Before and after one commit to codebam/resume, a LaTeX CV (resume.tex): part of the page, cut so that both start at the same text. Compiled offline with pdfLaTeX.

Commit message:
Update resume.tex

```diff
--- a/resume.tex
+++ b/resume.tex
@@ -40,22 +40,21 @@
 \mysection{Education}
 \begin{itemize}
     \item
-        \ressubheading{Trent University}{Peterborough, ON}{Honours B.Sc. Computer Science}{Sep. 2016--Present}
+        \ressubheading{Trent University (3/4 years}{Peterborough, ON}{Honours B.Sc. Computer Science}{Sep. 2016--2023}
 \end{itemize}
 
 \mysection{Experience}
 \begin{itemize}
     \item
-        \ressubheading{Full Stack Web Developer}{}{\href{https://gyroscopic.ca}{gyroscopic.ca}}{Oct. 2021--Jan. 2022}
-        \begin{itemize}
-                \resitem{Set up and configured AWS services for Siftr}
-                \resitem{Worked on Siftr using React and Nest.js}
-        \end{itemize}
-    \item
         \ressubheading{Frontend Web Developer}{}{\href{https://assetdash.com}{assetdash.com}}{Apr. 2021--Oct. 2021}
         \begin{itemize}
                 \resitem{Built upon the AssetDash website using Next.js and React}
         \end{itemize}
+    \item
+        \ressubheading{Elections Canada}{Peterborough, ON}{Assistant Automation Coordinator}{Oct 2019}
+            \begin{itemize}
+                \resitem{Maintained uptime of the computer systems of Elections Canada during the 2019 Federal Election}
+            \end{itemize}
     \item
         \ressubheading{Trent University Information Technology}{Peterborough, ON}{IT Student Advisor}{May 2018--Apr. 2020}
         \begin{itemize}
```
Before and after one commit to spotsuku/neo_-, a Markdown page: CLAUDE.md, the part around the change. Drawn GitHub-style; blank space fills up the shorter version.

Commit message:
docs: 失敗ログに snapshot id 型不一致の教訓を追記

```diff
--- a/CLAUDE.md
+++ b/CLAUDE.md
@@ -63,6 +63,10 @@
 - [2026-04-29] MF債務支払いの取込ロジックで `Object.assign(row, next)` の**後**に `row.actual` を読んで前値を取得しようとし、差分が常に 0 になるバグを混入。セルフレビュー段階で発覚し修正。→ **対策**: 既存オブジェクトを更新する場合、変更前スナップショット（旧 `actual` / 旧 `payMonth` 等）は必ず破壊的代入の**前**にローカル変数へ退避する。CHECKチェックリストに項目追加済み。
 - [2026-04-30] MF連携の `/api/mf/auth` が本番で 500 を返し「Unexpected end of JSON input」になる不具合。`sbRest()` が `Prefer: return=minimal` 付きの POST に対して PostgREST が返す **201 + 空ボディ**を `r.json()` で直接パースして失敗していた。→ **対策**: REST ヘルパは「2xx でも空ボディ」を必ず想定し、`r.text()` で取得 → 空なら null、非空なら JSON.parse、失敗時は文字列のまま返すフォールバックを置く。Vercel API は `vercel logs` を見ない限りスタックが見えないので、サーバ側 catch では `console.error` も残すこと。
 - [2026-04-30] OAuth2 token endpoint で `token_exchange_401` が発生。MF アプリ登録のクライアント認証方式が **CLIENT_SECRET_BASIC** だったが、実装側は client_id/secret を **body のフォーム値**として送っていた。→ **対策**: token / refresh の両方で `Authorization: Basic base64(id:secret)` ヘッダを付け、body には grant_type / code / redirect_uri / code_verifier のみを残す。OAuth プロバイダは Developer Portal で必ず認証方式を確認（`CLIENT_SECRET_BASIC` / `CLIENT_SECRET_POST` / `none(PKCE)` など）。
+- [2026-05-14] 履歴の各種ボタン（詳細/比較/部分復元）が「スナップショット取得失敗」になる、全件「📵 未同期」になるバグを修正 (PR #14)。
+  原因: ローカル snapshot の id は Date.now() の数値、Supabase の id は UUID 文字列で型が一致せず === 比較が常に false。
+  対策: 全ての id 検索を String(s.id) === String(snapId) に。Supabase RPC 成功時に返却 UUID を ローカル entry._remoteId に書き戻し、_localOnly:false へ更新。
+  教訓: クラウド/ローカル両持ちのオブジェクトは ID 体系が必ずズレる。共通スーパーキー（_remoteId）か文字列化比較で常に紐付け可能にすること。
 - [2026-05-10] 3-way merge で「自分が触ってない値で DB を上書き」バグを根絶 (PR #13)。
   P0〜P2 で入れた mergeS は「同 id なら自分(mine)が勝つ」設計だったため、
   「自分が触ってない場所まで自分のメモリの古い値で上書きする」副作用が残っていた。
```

· · · · ·

Return every line of the listing, word for word.

Before and after one commit to codebam/resume, a LaTeX CV (resume.tex): part of the page, cut so that both start at the same text. Compiled offline with pdfLaTeX.

Commit message:
Update resume.tex

```diff
--- a/resume.tex
+++ b/resume.tex
@@ -40,22 +40,21 @@
 \mysection{Education}
 \begin{itemize}
     \item
-        \ressubheading{Trent University}{Peterborough, ON}{Honours B.Sc. Computer Science}{Sep. 2016--Present}
+        \ressubheading{Trent University (3/4 years}{Peterborough, ON}{Honours B.Sc. Computer Science}{Sep. 2016--2023}
 \end{itemize}
 
 \mysection{Experience}
 \begin{itemize}
     \item
-        \ressubheading{Full Stack Web Developer}{}{\href{https://gyroscopic.ca}{gyroscopic.ca}}{Oct. 2021--Jan. 2022}
-        \begin{itemize}
-                \resitem{Set up and configured AWS services for Siftr}
-                \resitem{Worked on Siftr using React and Nest.js}
-        \end{itemize}
-    \item
         \ressubheading{Frontend Web Developer}{}{\href{https://assetdash.com}{assetdash.com}}{Apr. 2021--Oct. 2021}
         \begin{itemize}
                 \resitem{Built upon the AssetDash website using Next.js and React}
         \end{itemize}
+    \item
+        \ressubheading{Elections Canada}{Peterborough, ON}{Assistant Automation Coordinator}{Oct 2019}
+            \begin{itemize}
+                \resitem{Maintained uptime of the computer systems of Elections Canada during the 2019 Federal Election}
+            \end{itemize}
     \item
         \ressubheading{Trent University Information Technology}{Peterborough, ON}{IT Student Advisor}{May 2018--Apr. 2020}
         \begin{itemize}
```
Before and after one commit to spotsuku/neo_-, a Markdown page: CLAUDE.md, the part around the change. Drawn GitHub-style; blank space fills up the shorter version.

Commit message:
docs: 失敗ログに snapshot id 型不一致の教訓を追記

```diff
--- a/CLAUDE.md
+++ b/CLAUDE.md
@@ -63,6 +63,10 @@
 - [2026-04-29] MF債務支払いの取込ロジックで `Object.assign(row, next)` の**後**に `row.actual` を読んで前値を取得しようとし、差分が常に 0 になるバグを混入。セルフレビュー段階で発覚し修正。→ **対策**: 既存オブジェクトを更新する場合、変更前スナップショット（旧 `actual` / 旧 `payMonth` 等）は必ず破壊的代入の**前**にローカル変数へ退避する。CHECKチェックリストに項目追加済み。
 - [2026-04-30] MF連携の `/api/mf/auth` が本番で 500 を返し「Unexpected end of JSON input」になる不具合。`sbRest()` が `Prefer: return=minimal` 付きの POST に対して PostgREST が返す **201 + 空ボディ**を `r.json()` で直接パースして失敗していた。→ **対策**: REST ヘルパは「2xx でも空ボディ」を必ず想定し、`r.text()` で取得 → 空なら null、非空なら JSON.parse、失敗時は文字列のまま返すフォールバックを置く。Vercel API は `vercel logs` を見ない限りスタックが見えないので、サーバ側 catch では `console.error` も残すこと。
 - [2026-04-30] OAuth2 token endpoint で `token_exchange_401` が発生。MF アプリ登録のクライアント認証方式が **CLIENT_SECRET_BASIC** だったが、実装側は client_id/secret を **body のフォーム値**として送っていた。→ **対策**: token / refresh の両方で `Authorization: Basic base64(id:secret)` ヘッダを付け、body には grant_type / code / redirect_uri / code_verifier のみを残す。OAuth プロバイダは Developer Portal で必ず認証方式を確認（`CLIENT_SECRET_BASIC` / `CLIENT_SECRET_POST` / `none(PKCE)` など）。
+- [2026-05-14] 履歴の各種ボタン（詳細/比較/部分復元）が「スナップショット取得失敗」になる、全件「📵 未同期」になるバグを修正 (PR #14)。
+  原因: ローカル snapshot の id は Date.now() の数値、Supabase の id は UUID 文字列で型が一致せず === 比較が常に false。
+  対策: 全ての id 検索を String(s.id) === String(snapId) に。Supabase RPC 成功時に返却 UUID を ローカル entry._remoteId に書き戻し、_localOnly:false へ更新。
+  教訓: クラウド/ローカル両持ちのオブジェクトは ID 体系が必ずズレる。共通スーパーキー（_remoteId）か文字列化比較で常に紐付け可能にすること。
 - [2026-05-10] 3-way merge で「自分が触ってない値で DB を上書き」バグを根絶 (PR #13)。
   P0〜P2 で入れた mergeS は「同 id なら自分(mine)が勝つ」設計だったため、
   「自分が触ってない場所まで自分のメモリの古い値で上書きする」副作用が残っていた。
```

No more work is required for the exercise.